TASK DIRECTIONS:
State the count of lines below featuring the word "color", and write nothing further.

SUPPLIED INFORMATION:
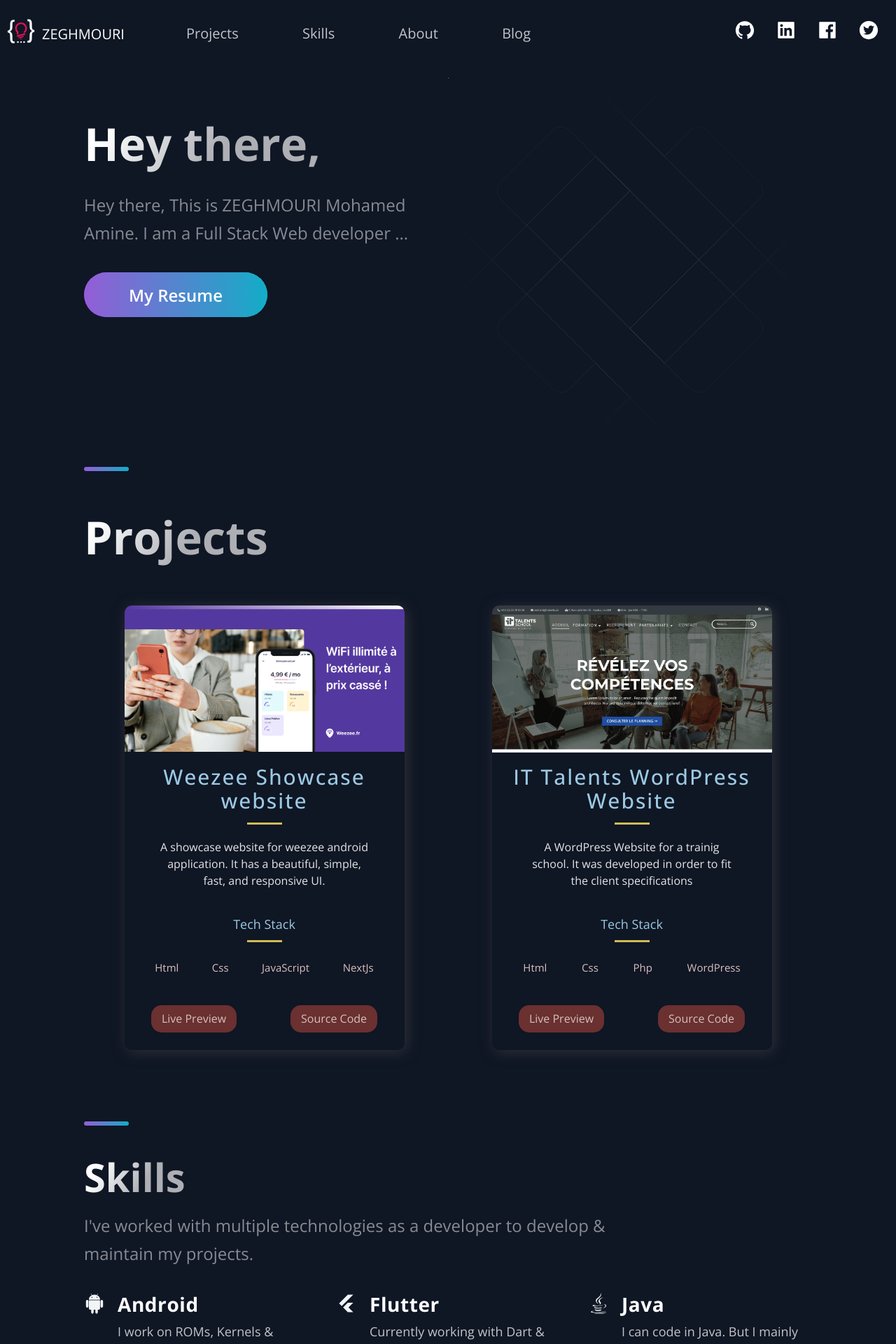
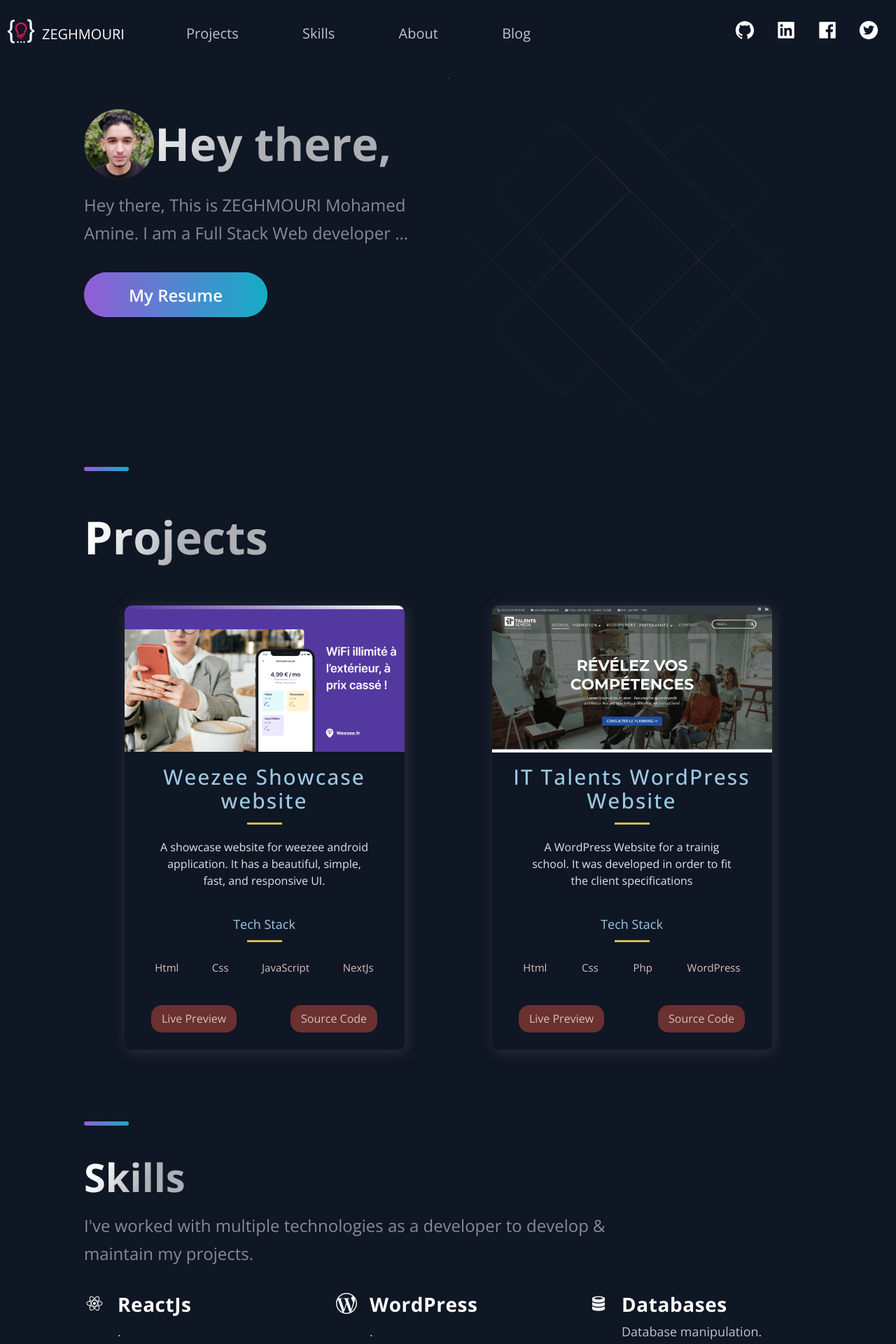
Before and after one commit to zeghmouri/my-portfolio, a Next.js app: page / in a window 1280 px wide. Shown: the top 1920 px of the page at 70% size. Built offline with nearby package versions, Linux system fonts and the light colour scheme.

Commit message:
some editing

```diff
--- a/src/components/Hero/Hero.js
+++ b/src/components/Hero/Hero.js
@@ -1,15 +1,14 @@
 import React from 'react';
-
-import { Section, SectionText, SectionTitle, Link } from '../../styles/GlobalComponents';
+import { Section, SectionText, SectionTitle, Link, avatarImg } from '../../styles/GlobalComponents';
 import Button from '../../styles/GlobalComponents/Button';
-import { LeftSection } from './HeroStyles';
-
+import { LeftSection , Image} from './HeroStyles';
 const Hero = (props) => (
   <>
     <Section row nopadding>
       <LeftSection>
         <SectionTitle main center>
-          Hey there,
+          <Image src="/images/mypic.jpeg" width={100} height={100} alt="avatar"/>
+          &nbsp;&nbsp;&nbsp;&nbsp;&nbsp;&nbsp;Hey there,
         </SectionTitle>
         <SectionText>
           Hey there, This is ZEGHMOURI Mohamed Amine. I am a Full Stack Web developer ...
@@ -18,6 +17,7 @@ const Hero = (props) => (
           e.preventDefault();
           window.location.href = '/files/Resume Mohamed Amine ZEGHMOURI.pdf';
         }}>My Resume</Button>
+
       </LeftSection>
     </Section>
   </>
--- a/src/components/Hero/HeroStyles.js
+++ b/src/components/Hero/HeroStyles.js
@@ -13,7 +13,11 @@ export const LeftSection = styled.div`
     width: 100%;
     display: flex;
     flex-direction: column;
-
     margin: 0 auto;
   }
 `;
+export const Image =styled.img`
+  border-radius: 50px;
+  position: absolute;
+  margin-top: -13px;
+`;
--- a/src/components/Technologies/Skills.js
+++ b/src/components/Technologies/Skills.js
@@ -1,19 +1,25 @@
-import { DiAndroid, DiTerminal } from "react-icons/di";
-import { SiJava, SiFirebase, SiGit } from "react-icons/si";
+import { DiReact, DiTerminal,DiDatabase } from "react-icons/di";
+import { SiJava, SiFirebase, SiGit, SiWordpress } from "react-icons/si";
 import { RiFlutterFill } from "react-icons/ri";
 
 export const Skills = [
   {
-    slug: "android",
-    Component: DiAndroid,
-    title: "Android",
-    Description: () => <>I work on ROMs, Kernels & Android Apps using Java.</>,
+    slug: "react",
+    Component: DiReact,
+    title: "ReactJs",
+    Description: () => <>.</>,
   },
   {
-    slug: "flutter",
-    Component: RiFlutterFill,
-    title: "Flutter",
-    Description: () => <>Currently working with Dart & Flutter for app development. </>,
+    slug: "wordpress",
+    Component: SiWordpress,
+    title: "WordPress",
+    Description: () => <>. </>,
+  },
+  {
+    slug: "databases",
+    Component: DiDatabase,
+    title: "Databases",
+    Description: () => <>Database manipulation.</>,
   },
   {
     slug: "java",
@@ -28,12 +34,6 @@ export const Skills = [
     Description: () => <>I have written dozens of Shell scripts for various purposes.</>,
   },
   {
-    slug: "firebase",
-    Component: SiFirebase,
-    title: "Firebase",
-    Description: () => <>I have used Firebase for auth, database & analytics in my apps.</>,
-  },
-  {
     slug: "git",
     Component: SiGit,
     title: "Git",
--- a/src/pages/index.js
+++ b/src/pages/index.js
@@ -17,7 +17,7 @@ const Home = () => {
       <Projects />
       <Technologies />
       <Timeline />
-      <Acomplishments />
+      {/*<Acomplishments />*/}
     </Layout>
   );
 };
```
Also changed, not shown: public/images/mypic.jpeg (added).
==
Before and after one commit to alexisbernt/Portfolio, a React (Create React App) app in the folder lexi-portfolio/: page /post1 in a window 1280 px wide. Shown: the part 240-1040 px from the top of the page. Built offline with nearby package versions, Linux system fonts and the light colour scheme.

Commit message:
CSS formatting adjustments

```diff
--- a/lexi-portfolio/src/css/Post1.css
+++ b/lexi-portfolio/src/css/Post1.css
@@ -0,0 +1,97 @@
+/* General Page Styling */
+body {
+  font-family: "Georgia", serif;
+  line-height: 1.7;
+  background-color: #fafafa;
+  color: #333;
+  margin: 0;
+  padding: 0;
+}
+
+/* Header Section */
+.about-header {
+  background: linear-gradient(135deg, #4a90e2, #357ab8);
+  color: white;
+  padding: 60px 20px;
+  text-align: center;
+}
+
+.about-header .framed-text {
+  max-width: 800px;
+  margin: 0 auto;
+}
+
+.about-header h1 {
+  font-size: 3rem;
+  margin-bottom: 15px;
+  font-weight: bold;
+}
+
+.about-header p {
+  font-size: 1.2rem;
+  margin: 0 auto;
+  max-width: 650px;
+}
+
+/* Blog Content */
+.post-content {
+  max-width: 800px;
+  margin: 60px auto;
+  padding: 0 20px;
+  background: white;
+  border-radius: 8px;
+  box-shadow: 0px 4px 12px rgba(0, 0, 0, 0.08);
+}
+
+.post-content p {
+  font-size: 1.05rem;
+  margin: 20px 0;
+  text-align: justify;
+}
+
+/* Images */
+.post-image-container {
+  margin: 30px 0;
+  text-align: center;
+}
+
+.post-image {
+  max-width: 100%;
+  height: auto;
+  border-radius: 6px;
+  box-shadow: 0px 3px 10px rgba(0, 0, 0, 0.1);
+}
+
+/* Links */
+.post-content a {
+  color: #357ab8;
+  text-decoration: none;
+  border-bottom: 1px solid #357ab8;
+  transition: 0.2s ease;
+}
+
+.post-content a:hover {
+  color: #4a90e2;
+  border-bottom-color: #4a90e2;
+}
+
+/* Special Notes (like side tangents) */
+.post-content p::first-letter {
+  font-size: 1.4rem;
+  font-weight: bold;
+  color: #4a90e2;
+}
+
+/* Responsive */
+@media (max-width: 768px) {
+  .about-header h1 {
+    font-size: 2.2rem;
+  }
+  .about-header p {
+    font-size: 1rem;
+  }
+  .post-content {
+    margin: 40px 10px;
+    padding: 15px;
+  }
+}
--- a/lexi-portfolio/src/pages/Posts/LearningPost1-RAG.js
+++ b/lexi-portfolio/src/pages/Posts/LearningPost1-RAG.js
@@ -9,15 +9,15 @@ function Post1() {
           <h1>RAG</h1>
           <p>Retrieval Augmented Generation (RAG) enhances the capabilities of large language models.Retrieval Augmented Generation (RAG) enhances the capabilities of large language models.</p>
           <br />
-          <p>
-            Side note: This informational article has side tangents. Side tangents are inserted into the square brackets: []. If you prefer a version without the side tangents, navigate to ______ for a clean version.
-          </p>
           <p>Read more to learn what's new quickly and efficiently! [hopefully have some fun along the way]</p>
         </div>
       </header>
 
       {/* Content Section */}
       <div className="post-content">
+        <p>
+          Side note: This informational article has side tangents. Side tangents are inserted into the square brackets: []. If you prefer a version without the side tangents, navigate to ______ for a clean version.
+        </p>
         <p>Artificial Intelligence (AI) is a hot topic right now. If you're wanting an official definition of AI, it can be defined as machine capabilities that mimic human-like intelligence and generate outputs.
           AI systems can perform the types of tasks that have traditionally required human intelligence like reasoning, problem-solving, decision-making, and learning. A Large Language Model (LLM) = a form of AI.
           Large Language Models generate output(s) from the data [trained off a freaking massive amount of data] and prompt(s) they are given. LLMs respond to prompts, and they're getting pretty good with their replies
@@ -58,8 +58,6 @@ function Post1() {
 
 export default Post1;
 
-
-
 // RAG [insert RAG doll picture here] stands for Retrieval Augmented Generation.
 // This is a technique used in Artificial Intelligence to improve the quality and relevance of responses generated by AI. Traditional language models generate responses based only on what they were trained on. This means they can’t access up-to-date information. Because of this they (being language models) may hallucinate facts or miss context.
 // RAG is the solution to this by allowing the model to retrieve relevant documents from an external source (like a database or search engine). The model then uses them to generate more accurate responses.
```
...
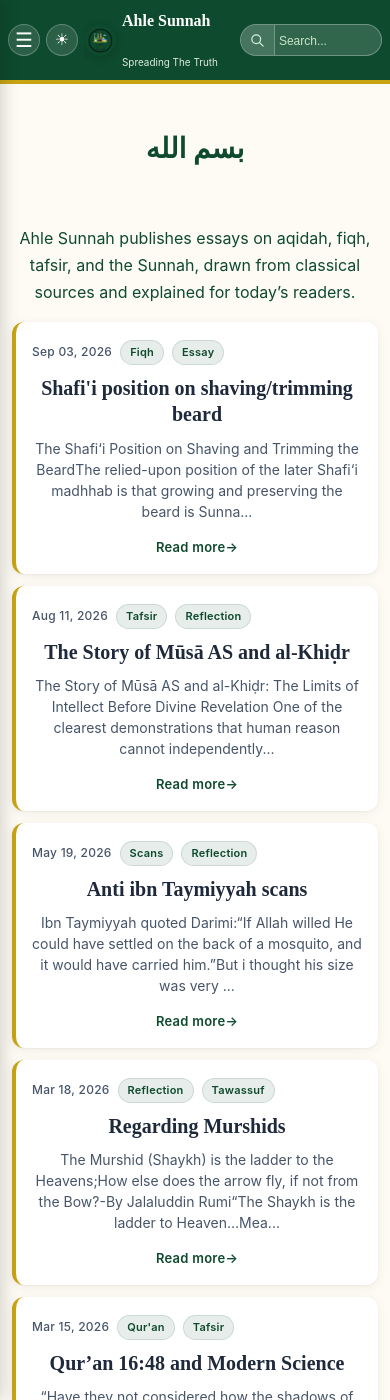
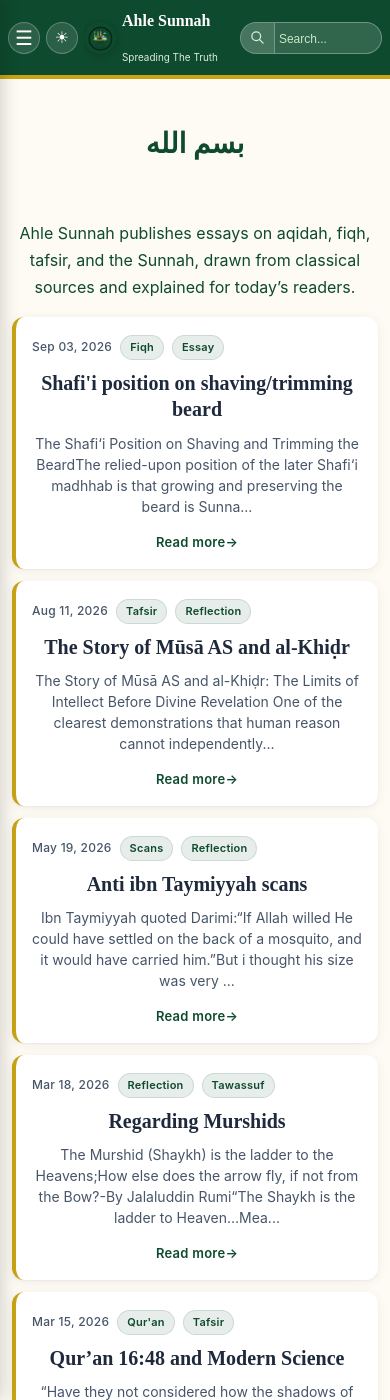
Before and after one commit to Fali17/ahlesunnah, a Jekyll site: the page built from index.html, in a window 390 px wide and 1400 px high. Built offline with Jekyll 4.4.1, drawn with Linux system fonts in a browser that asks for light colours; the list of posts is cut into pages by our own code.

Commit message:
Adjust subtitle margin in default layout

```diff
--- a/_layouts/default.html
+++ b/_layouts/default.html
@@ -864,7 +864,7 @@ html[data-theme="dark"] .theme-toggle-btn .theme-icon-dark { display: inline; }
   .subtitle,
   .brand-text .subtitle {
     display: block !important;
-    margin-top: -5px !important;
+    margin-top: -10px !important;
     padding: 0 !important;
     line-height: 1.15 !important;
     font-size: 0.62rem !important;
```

RESPONSE AREA:
7